Task directions | From the data, return each line holding the word "example".

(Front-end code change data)
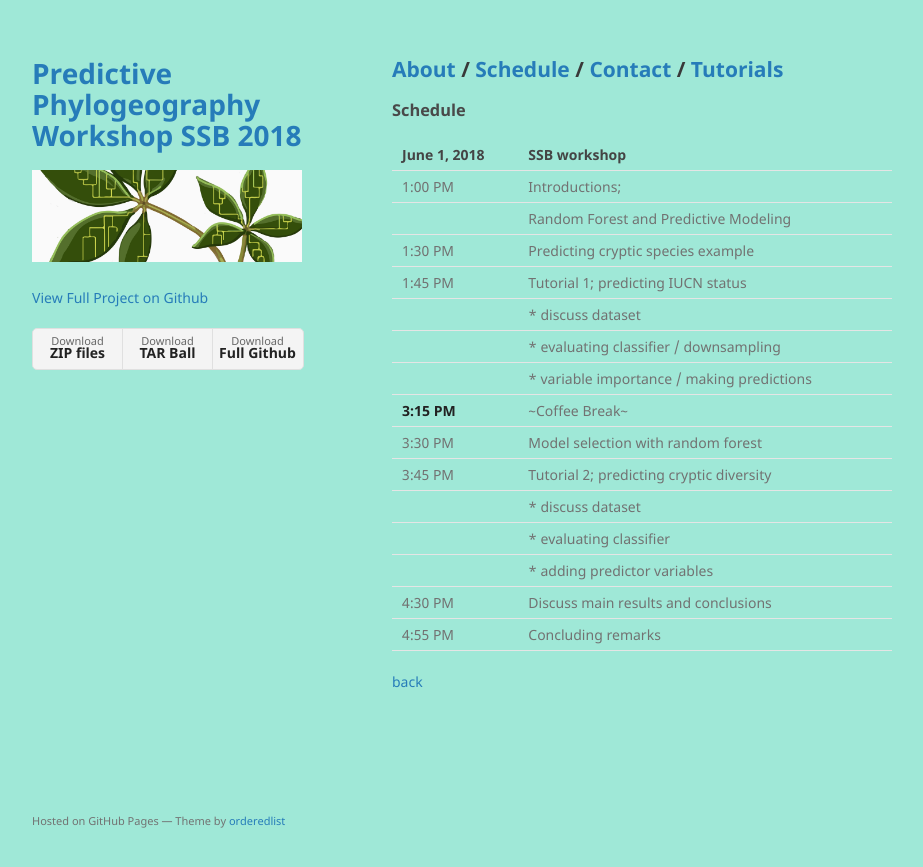
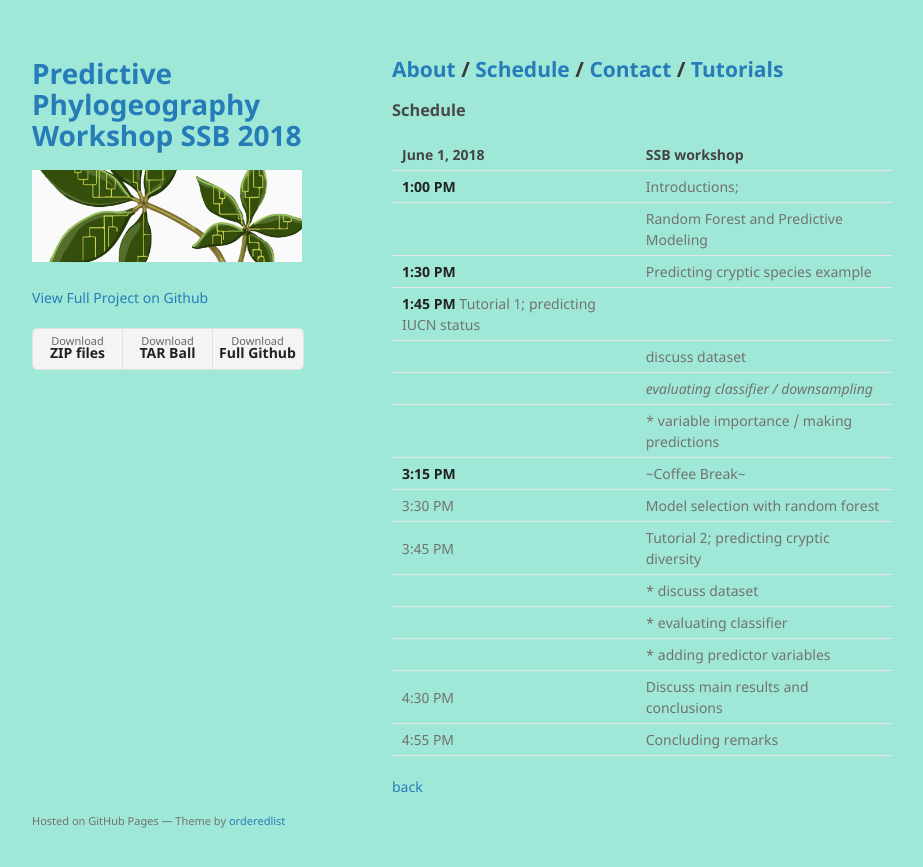
Before and after one commit to PredictivePhylogeography-SSB2018/PredictivePhylogeography-SSB2018.github.io, a Jekyll site: the page built from Schedule.md, in a window 1280 px wide. Shown: the top 867 px of the page, without its empty margins (178-1101 px from the left). Built offline with Jekyll 4.4.1, drawn with Linux system fonts in a browser that asks for light colours; the repository's description, which GitHub fills in, is left out; our own code applies the rules of GitHub Pages for plain Markdown files.

```diff
--- a/Schedule.md
+++ b/Schedule.md
@@ -7,12 +7,12 @@ layout: default
 
 |June 1, 2018  |SSB workshop                                  |
 |:-------------|:---------------------------------------------|
-| 1:00 PM      | Introductions;                               |
+| **1:00 PM**  | Introductions;                               |
 |              | Random Forest and Predictive Modeling        |
-| 1:30 PM      | Predicting cryptic species example           |
-| 1:45 PM      | Tutorial 1; predicting IUCN status           |
-|              |    * discuss dataset                          |
-|              |    * evaluating classifier / downsampling     |
+| **1:30 PM**  | Predicting cryptic species example           |
+| **1:45 PM**   Tutorial 1; predicting IUCN status           |
+|              |        discuss dataset                          |
+  |              |    *evaluating classifier / downsampling*     |
 |              |    * variable importance / making predictions |
 | **3:15 PM**  | ~Coffee Break~                               |
 |:-------------|:---------------------------------------------|
```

Output of the task |
-| 1:30 PM      | Predicting cryptic species example           |
+| **1:30 PM**  | Predicting cryptic species example           |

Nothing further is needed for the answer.